━━━━━ SUPPLIED RECORDS ━━━━━

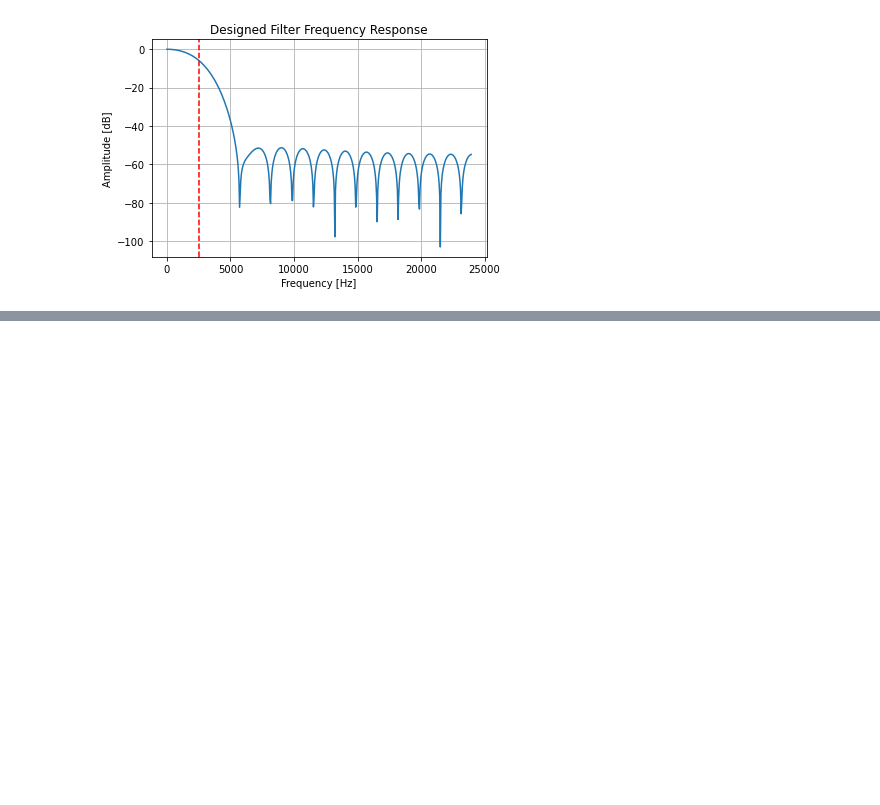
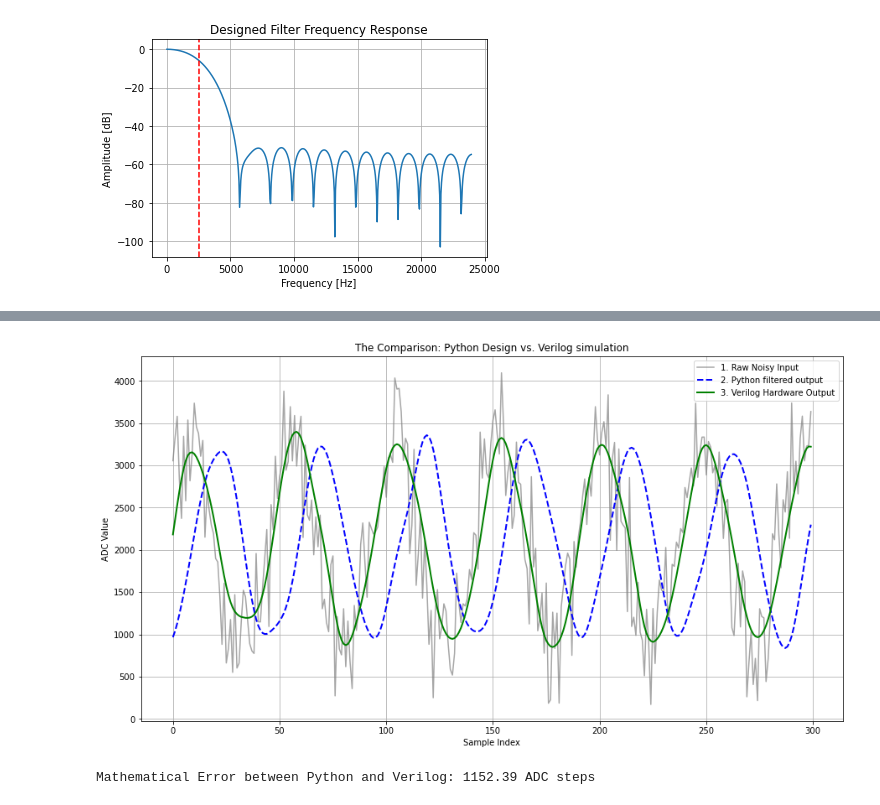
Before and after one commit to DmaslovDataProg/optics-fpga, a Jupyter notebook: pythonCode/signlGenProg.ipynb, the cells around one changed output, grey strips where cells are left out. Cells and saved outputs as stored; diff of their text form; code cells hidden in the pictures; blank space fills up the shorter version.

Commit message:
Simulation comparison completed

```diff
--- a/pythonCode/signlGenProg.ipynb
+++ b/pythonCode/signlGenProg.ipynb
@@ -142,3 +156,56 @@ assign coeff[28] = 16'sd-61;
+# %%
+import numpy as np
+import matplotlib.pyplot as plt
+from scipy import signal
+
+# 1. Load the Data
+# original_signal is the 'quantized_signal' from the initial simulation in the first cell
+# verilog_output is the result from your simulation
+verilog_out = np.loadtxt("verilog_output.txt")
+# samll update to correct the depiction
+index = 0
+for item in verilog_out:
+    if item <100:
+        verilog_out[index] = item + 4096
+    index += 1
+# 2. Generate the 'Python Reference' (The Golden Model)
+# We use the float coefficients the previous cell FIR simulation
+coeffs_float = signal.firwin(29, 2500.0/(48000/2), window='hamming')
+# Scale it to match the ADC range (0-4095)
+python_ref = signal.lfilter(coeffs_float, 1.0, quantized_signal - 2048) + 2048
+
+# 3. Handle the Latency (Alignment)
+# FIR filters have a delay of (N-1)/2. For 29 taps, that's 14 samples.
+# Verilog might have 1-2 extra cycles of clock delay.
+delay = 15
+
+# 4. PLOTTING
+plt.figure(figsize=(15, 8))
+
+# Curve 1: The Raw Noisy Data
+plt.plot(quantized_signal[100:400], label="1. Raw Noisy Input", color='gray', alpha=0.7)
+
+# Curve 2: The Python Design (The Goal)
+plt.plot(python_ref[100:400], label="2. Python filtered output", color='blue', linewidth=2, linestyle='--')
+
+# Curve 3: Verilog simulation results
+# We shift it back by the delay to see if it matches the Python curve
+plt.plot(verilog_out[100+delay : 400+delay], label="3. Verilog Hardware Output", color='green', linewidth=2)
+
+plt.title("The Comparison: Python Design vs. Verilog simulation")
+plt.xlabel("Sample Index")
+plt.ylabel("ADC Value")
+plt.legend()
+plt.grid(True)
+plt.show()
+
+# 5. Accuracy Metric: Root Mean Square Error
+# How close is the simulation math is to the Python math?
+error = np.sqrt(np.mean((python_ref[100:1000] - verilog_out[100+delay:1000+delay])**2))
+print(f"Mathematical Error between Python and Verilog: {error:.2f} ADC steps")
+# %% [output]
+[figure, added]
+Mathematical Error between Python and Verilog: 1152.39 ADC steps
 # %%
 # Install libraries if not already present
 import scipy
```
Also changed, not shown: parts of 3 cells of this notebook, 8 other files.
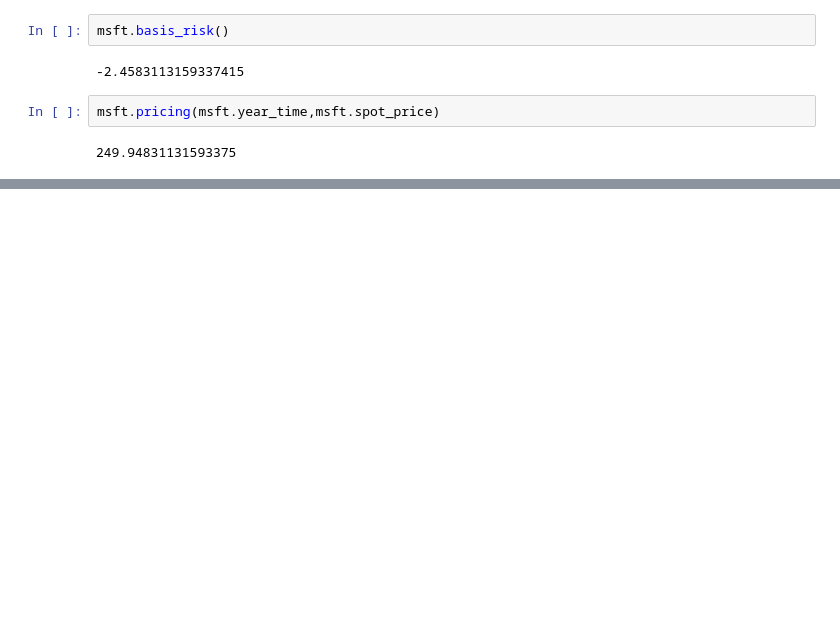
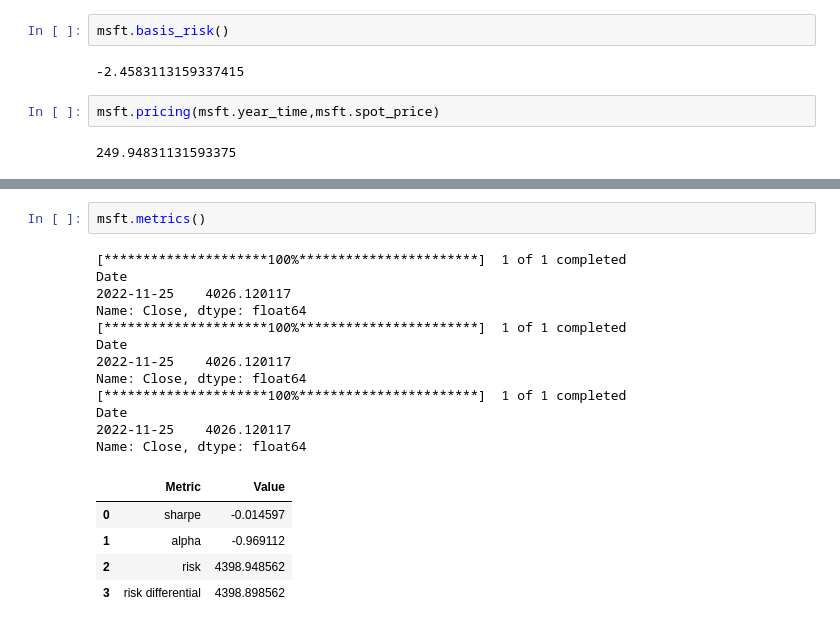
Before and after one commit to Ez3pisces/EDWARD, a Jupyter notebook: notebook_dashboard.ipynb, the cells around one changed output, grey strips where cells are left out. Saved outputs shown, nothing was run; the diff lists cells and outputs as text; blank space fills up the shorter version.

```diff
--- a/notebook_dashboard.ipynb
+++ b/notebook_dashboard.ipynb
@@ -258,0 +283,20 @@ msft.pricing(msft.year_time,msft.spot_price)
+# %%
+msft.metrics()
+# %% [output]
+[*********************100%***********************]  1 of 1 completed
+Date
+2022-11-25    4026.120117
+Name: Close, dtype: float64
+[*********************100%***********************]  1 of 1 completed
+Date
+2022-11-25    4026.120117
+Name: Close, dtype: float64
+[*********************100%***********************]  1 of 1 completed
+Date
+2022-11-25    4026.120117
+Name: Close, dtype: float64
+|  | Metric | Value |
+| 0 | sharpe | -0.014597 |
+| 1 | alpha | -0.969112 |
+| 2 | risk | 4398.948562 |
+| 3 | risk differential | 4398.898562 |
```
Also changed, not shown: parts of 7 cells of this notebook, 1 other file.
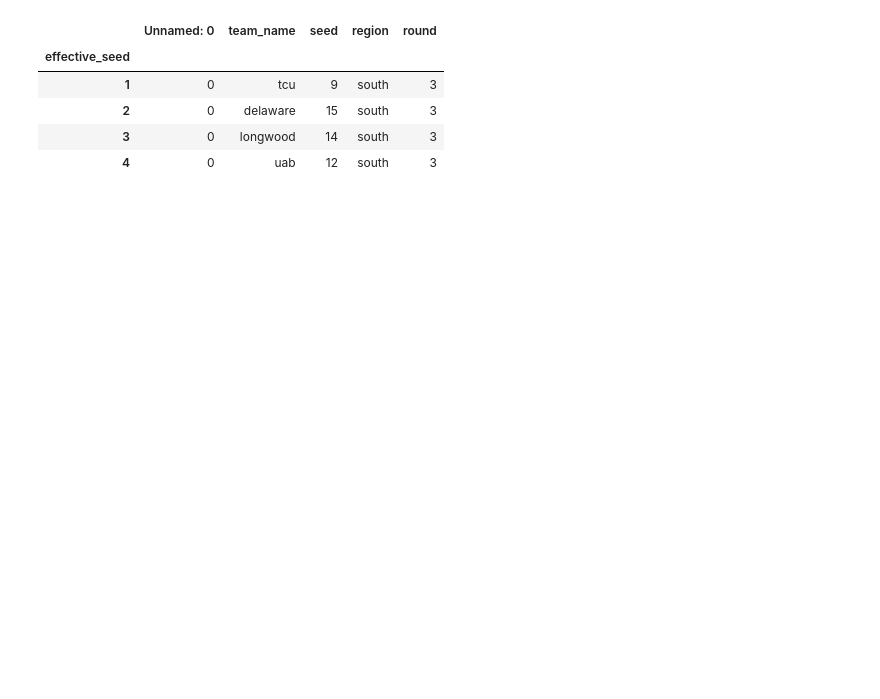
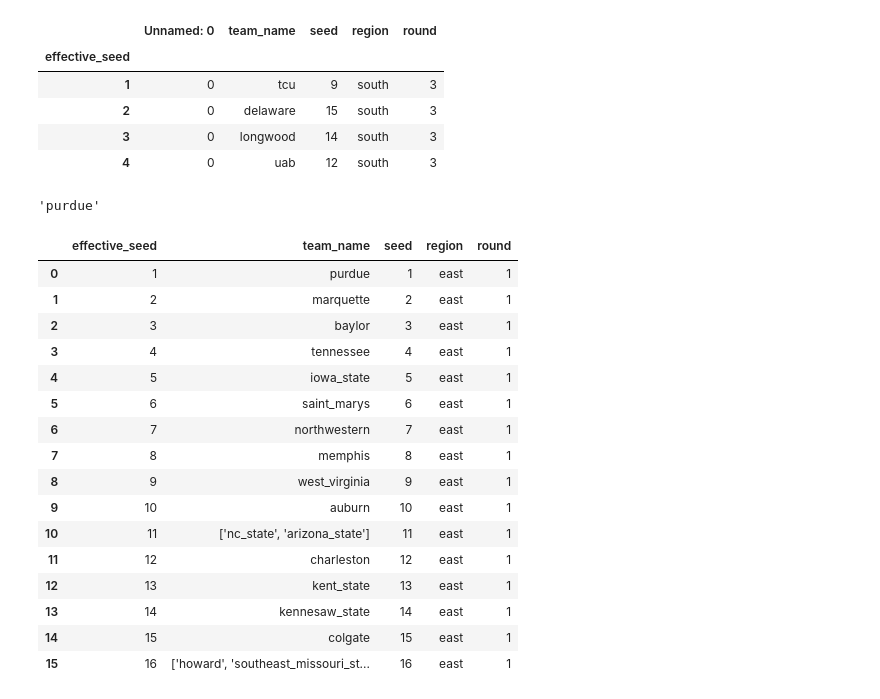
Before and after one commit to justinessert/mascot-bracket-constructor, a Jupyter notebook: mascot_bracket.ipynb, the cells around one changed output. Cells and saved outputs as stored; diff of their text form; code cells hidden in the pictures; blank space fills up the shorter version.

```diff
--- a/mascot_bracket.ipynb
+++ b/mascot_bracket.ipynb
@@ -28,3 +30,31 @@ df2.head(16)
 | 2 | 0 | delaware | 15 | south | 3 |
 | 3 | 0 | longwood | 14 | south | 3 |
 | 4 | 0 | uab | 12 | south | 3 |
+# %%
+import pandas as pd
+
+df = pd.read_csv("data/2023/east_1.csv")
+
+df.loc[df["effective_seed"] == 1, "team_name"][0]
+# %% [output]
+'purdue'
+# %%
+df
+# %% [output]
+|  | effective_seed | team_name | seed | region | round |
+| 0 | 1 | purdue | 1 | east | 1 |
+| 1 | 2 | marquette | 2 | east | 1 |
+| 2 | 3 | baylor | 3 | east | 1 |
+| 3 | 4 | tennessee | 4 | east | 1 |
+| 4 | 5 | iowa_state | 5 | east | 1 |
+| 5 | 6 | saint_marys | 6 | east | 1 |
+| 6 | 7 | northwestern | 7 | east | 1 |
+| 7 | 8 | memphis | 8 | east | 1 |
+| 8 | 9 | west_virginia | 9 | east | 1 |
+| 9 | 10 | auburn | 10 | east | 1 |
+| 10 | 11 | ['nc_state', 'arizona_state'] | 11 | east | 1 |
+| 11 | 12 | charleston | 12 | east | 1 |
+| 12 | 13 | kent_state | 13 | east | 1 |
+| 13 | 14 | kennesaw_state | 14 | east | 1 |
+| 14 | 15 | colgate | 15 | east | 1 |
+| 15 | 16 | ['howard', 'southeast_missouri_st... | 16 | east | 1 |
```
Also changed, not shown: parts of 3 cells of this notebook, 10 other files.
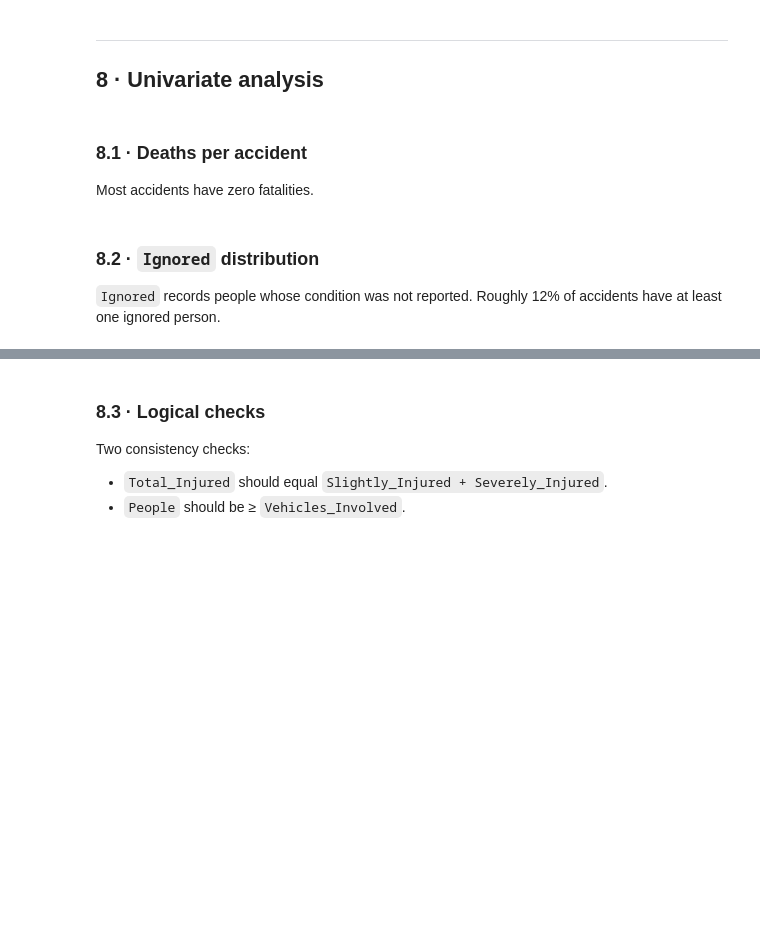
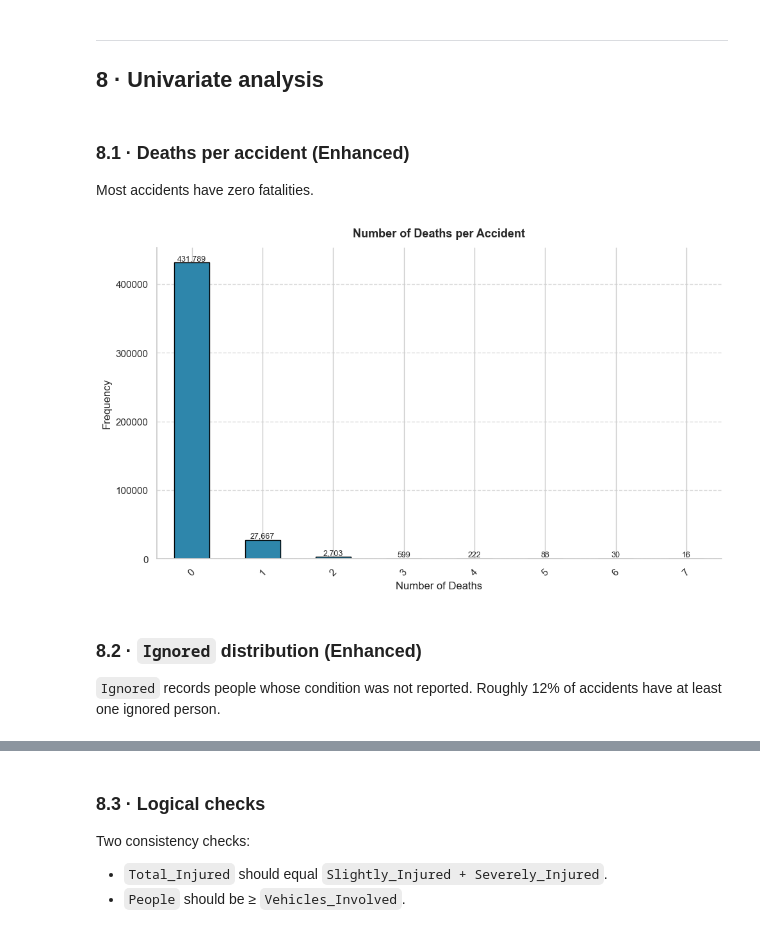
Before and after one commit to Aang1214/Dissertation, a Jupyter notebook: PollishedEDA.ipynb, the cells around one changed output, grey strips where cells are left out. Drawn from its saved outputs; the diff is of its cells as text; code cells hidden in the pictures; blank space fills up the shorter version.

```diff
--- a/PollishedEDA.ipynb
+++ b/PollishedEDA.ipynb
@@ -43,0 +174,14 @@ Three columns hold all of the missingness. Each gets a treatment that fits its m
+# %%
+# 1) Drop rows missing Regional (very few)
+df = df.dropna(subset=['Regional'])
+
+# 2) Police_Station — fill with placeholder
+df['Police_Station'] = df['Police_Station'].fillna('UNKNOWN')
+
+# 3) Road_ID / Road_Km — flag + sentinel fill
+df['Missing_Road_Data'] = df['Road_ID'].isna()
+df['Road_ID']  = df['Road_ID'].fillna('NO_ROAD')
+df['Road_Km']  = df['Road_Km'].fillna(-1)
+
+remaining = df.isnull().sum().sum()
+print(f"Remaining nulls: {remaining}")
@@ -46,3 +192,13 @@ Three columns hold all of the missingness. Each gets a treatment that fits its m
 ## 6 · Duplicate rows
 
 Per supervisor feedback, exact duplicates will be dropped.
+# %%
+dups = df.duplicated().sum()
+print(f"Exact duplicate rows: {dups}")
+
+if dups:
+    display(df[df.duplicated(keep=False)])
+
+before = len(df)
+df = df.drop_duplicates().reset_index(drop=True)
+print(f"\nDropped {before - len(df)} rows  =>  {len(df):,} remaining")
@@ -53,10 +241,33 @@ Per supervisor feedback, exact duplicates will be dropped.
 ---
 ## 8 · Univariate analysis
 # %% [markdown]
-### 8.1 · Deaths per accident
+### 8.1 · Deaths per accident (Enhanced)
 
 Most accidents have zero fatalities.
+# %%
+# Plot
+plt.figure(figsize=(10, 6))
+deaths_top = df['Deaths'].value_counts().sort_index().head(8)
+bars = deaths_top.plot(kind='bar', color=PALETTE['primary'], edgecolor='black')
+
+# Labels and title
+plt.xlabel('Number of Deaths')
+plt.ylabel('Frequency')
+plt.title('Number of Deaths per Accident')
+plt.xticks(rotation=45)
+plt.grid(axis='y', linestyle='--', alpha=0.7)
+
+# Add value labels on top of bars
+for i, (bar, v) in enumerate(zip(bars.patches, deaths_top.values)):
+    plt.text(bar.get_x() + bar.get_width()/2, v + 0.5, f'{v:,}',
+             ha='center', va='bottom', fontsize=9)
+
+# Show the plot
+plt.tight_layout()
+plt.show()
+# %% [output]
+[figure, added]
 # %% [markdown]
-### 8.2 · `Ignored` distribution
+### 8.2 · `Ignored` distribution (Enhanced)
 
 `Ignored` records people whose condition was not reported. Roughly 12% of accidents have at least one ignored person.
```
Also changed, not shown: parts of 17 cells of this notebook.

━━━━━

### WORK TASK
Every line of the records above where the string "delay" is found should be copied.

### TASK SOLUTION
+# FIR filters have a delay of (N-1)/2. For 29 taps, that's 14 samples.
+# Verilog might have 1-2 extra cycles of clock delay.
+delay = 15
+# We shift it back by the delay to see if it matches the Python curve
+plt.plot(verilog_out[100+delay : 400+delay], label="3. Verilog Hardware Output", color='green', linewidth=2)
+error = np.sqrt(np.mean((python_ref[100:1000] - verilog_out[100+delay:1000+delay])**2))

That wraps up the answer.